Haines, who was clad in orange jumpsuit, is serving prison time in Maryland. He said hearing the debate Monday "made me feel like I was on trial again." Haines also complained he received no apology when Shirley expressed regret to his friends and family.
"I was helpless. My face was broken," Haines said. "I was tased I don't know how many times. And you were the person who could have stopped it."
Haines has filed a lawsuit against Shirley and other officers. It's set to be tried this fall in Martinsburg.
Shirley choked up while apologizing, saying that while he'd done his best throughout his career, his use of excessive force on Haines was "probably the worst I ever did."
"I take full responsibility for what I've done," he said.
Shirley said all he knew was that the man had threatened bank tellers with a gun.
"I guess it's easy to look back now. Could I have stopped and turned around? Yes," he told the judge. "But that's not what people in law enforcement do."
Camilletti, however, argued that while the tellers did what they were trained to do to avoid violence, Shirley ignored his training.

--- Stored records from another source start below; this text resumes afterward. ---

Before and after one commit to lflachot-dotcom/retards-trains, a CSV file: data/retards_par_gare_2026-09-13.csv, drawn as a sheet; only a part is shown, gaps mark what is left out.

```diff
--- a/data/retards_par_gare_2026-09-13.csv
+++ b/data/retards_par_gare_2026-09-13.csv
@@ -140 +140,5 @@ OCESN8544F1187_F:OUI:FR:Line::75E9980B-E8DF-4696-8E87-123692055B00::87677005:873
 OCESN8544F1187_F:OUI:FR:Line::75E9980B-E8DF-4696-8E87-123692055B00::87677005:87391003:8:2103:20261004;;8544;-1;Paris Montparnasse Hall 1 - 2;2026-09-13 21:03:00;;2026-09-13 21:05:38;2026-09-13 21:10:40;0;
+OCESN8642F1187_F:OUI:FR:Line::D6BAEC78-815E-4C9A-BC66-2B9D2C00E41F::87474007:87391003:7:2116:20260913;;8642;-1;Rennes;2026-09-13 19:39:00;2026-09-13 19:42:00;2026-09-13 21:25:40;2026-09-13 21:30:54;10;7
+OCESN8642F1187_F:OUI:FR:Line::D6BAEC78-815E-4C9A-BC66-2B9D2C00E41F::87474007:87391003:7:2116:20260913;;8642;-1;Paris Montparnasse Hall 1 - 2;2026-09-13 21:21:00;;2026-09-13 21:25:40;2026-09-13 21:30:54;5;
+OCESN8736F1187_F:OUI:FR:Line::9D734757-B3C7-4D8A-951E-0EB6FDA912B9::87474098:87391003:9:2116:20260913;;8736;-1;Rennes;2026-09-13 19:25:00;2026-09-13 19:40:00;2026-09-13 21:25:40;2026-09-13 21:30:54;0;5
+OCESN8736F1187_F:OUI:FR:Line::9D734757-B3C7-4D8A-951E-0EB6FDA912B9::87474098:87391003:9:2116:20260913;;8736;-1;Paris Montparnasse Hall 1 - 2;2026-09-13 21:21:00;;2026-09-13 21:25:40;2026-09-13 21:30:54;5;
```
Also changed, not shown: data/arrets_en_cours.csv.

The video showed some officers administering the kind of blows they're trained to use, he said, but "no one was trained to stomp on his head."
Shirley was re-elected in November even as he faced the federal charges, but he resigned and pleaded guilty in January to deprivation of rights under the color of law. A second count of falsifying records was dismissed.

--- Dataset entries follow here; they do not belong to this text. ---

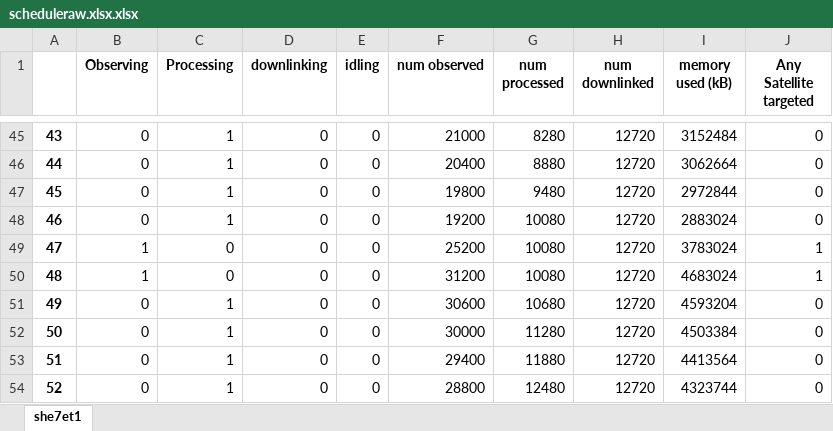
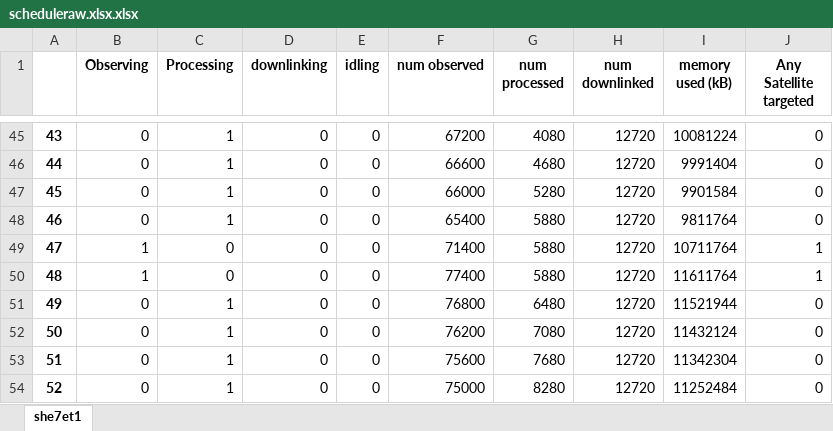
Before and after one commit to chiyuri/Strathdar, an Excel workbook: results/scheduleraw.xlsx.xlsx, sheet she7et1, drawn as a sheet; only a part is shown, gaps mark what is left out; values as stored, in another font and other column widths than the file's, no borders; the diff covers the shown part only; the diff names each change by its address in the sheet, - before the commit and + after, or states it on an @@ line.

```diff
--- a/results/scheduleraw.xlsx.xlsx (sheet she7et1)
+++ b/results/scheduleraw.xlsx.xlsx (sheet she7et1)
-F45 (num observed): 21000
+F45 (num observed): 67200
-G45 (num processed): 8280
+G45 (num processed): 4080
-I45 (memory used (kB)): 3152484
+I45 (memory used (kB)): 10081224
-F46 (num observed): 20400
+F46 (num observed): 66600
-G46 (num processed): 8880
+G46 (num processed): 4680
-I46 (memory used (kB)): 3062664
+I46 (memory used (kB)): 9991404
-F47 (num observed): 19800
+F47 (num observed): 66000
-G47 (num processed): 9480
+G47 (num processed): 5280
-I47 (memory used (kB)): 2972844
+I47 (memory used (kB)): 9901584
-F48 (num observed): 19200
+F48 (num observed): 65400
-G48:G50 (num processed): 10080
+G48:G50 (num processed): 5880
-I48 (memory used (kB)): 2883024
+I48 (memory used (kB)): 9811764
-F49 (num observed): 25200
+F49 (num observed): 71400
-I49 (memory used (kB)): 3783024
+I49 (memory used (kB)): 10711764
-F50 (num observed): 31200
+F50 (num observed): 77400
-I50 (memory used (kB)): 4683024
+I50 (memory used (kB)): 11611764
-F51 (num observed): 30600
+F51 (num observed): 76800
-G51 (num processed): 10680
+G51 (num processed): 6480
-I51 (memory used (kB)): 4593204
+I51 (memory used (kB)): 11521944
-F52 (num observed): 30000
+F52 (num observed): 76200
-G52 (num processed): 11280
+G52 (num processed): 7080
-I52 (memory used (kB)): 4503384
+I52 (memory used (kB)): 11432124
-F53 (num observed): 29400
+F53 (num observed): 75600
-G53 (num processed): 11880
+G53 (num processed): 7680
-I53 (memory used (kB)): 4413564
+I53 (memory used (kB)): 11342304
-F54 (num observed): 28800
+F54 (num observed): 75000
-G54 (num processed): 12480
+G54 (num processed): 8280
-I54 (memory used (kB)): 4323744
+I54 (memory used (kB)): 11252484
```
Also changed, not shown: 1015 edited cells elsewhere in this sheet, results/60s_5d_Polar_iainDesktop_M8_D9_H9_min4/Alt_scheduleraw_up_to_shift 200.xlsx, results/illuminator targeted.xlsx.xlsx, 4 other files.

Friends testified that his re-election should demonstrate how valuable Jefferson County believes Shirley is, and former state trooper Steve Reckart -- now chief of police in Moorefield -- said he might not be alive today if it weren't for his longtime friend's courage.

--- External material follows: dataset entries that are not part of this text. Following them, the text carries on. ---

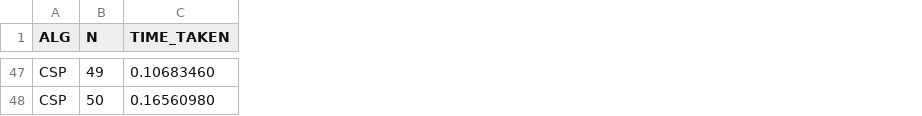
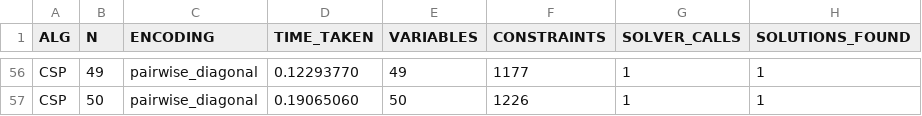
Before and after one commit to NoCapGoinHard/n-Queens-Solver, a CSV file: experiments/csp_results.csv, drawn as a sheet; only a part is shown, gaps mark what is left out; addresses are those after the commit; the diff covers the shown part only; the diff names each change by its address in the sheet, - before the commit and + after, or states it on an @@ line.

```diff
--- a/experiments/csp_results.csv
+++ b/experiments/csp_results.csv
+column C (ENCODING), rows 56-57: pairwise_diagonal | pairwise_diagonal
+column E (VARIABLES), rows 56-57: 49 | 50
+column F (CONSTRAINTS), rows 56-57: 1177 | 1226
+column G (SOLVER_CALLS), rows 56-57: 1 | 1
+column H (SOLUTIONS_FOUND), rows 56-57: 1 | 1
-D56 (TIME_TAKEN): 0.10683460
+D56 (TIME_TAKEN): 0.12293770
-D57 (TIME_TAKEN): 0.16560980
+D57 (TIME_TAKEN): 0.19065060
```
Also changed, not shown: 9 added rows and 45 edited cells elsewhere in this file, 1 other file.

Though Shirley is not large in stature, he said, he didn't run when people pulled weapons on the two of them.
"He was a banty little rooster," Reckart said. "He'd stay right there with us. He always had my back."
Other friends said Shirley has been punished enough and offered to take him in under their supervision while he performed community service.
Camilletti argued probation would not show the seriousness of the crime or deter others.
Bailey agreed, saying that neither the stress of the job nor Shirley's personal problems justified his conduct.
Haines had to be presumed innocent at the time of the beating, Bailey said, and Shirley had a duty to uphold the law.
"The victim was still a member of the community he had a duty to protect and serve, and he did not do it," the judge said. "Not even sworn law enforcement officers are above the law."